### PROBLEM REQUIREMENTS
Repeat the records below exactly, line for line.
RECORDS TO USE Start Marker
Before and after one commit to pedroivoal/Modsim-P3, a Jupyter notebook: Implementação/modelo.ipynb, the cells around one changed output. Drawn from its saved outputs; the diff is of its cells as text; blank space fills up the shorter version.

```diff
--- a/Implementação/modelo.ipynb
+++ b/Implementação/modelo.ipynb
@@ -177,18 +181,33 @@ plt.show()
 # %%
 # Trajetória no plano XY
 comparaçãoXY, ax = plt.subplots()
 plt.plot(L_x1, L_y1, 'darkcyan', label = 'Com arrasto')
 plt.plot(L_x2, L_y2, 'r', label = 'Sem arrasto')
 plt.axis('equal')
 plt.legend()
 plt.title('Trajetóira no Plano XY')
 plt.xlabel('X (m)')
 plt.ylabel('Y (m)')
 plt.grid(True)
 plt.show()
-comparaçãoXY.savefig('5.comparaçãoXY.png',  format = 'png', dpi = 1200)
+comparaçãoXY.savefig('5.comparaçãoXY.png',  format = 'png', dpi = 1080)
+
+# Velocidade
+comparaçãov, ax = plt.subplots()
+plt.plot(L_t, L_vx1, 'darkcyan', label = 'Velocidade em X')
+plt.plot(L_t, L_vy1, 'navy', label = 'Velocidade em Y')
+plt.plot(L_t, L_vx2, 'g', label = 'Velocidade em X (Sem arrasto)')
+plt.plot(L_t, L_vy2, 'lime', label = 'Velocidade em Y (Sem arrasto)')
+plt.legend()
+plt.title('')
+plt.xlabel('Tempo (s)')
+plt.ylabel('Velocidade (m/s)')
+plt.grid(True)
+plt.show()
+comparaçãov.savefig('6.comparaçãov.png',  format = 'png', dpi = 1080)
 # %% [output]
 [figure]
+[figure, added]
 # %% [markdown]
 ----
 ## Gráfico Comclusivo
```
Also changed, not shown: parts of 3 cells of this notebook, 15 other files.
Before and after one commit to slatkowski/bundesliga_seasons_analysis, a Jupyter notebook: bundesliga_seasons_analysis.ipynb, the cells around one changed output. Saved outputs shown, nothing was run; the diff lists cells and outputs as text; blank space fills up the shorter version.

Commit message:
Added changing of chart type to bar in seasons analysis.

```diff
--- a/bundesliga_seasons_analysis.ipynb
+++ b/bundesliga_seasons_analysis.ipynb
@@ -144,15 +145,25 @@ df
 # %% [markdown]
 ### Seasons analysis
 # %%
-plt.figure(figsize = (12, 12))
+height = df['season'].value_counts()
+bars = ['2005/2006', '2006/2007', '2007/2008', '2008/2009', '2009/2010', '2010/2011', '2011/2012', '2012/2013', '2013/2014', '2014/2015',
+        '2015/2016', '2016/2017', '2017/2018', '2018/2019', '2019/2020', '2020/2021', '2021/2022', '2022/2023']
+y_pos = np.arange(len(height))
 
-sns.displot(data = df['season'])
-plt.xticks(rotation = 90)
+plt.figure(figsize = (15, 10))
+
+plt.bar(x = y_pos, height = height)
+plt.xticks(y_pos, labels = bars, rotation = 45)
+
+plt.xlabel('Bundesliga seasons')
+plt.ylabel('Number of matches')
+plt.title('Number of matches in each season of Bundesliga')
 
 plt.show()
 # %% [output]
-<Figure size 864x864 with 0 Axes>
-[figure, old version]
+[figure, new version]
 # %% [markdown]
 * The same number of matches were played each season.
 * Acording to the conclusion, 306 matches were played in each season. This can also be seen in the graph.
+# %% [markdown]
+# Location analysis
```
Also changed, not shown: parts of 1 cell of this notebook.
RECORDS TO USE End Marker
### REPLY TO THE EXERCISE
Before and after one commit to pedroivoal/Modsim-P3, a Jupyter notebook: Implementação/modelo.ipynb, the cells around one changed output. Drawn from its saved outputs; the diff is of its cells as text; blank space fills up the shorter version.

```diff
--- a/Implementação/modelo.ipynb
+++ b/Implementação/modelo.ipynb
@@ -177,18 +181,33 @@ plt.show()
 # %%
 # Trajetória no plano XY
 comparaçãoXY, ax = plt.subplots()
 plt.plot(L_x1, L_y1, 'darkcyan', label = 'Com arrasto')
 plt.plot(L_x2, L_y2, 'r', label = 'Sem arrasto')
 plt.axis('equal')
 plt.legend()
 plt.title('Trajetóira no Plano XY')
 plt.xlabel('X (m)')
 plt.ylabel('Y (m)')
 plt.grid(True)
 plt.show()
-comparaçãoXY.savefig('5.comparaçãoXY.png',  format = 'png', dpi = 1200)
+comparaçãoXY.savefig('5.comparaçãoXY.png',  format = 'png', dpi = 1080)
+
+# Velocidade
+comparaçãov, ax = plt.subplots()
+plt.plot(L_t, L_vx1, 'darkcyan', label = 'Velocidade em X')
+plt.plot(L_t, L_vy1, 'navy', label = 'Velocidade em Y')
+plt.plot(L_t, L_vx2, 'g', label = 'Velocidade em X (Sem arrasto)')
+plt.plot(L_t, L_vy2, 'lime', label = 'Velocidade em Y (Sem arrasto)')
+plt.legend()
+plt.title('')
+plt.xlabel('Tempo (s)')
+plt.ylabel('Velocidade (m/s)')
+plt.grid(True)
+plt.show()
+comparaçãov.savefig('6.comparaçãov.png',  format = 'png', dpi = 1080)
 # %% [output]
 [figure]
+[figure, added]
 # %% [markdown]
 ----
 ## Gráfico Comclusivo
```
Also changed, not shown: parts of 3 cells of this notebook, 15 other files.
Before and after one commit to slatkowski/bundesliga_seasons_analysis, a Jupyter notebook: bundesliga_seasons_analysis.ipynb, the cells around one changed output. Saved outputs shown, nothing was run; the diff lists cells and outputs as text; blank space fills up the shorter version.

Commit message:
Added changing of chart type to bar in seasons analysis.

```diff
--- a/bundesliga_seasons_analysis.ipynb
+++ b/bundesliga_seasons_analysis.ipynb
@@ -144,15 +145,25 @@ df
 # %% [markdown]
 ### Seasons analysis
 # %%
-plt.figure(figsize = (12, 12))
+height = df['season'].value_counts()
+bars = ['2005/2006', '2006/2007', '2007/2008', '2008/2009', '2009/2010', '2010/2011', '2011/2012', '2012/2013', '2013/2014', '2014/2015',
+        '2015/2016', '2016/2017', '2017/2018', '2018/2019', '2019/2020', '2020/2021', '2021/2022', '2022/2023']
+y_pos = np.arange(len(height))
 
-sns.displot(data = df['season'])
-plt.xticks(rotation = 90)
+plt.figure(figsize = (15, 10))
+
+plt.bar(x = y_pos, height = height)
+plt.xticks(y_pos, labels = bars, rotation = 45)
+
+plt.xlabel('Bundesliga seasons')
+plt.ylabel('Number of matches')
+plt.title('Number of matches in each season of Bundesliga')
 
 plt.show()
 # %% [output]
-<Figure size 864x864 with 0 Axes>
-[figure, old version]
+[figure, new version]
 # %% [markdown]
 * The same number of matches were played each season.
 * Acording to the conclusion, 306 matches were played in each season. This can also be seen in the graph.
+# %% [markdown]
+# Location analysis
```
Also changed, not shown: parts of 1 cell of this notebook.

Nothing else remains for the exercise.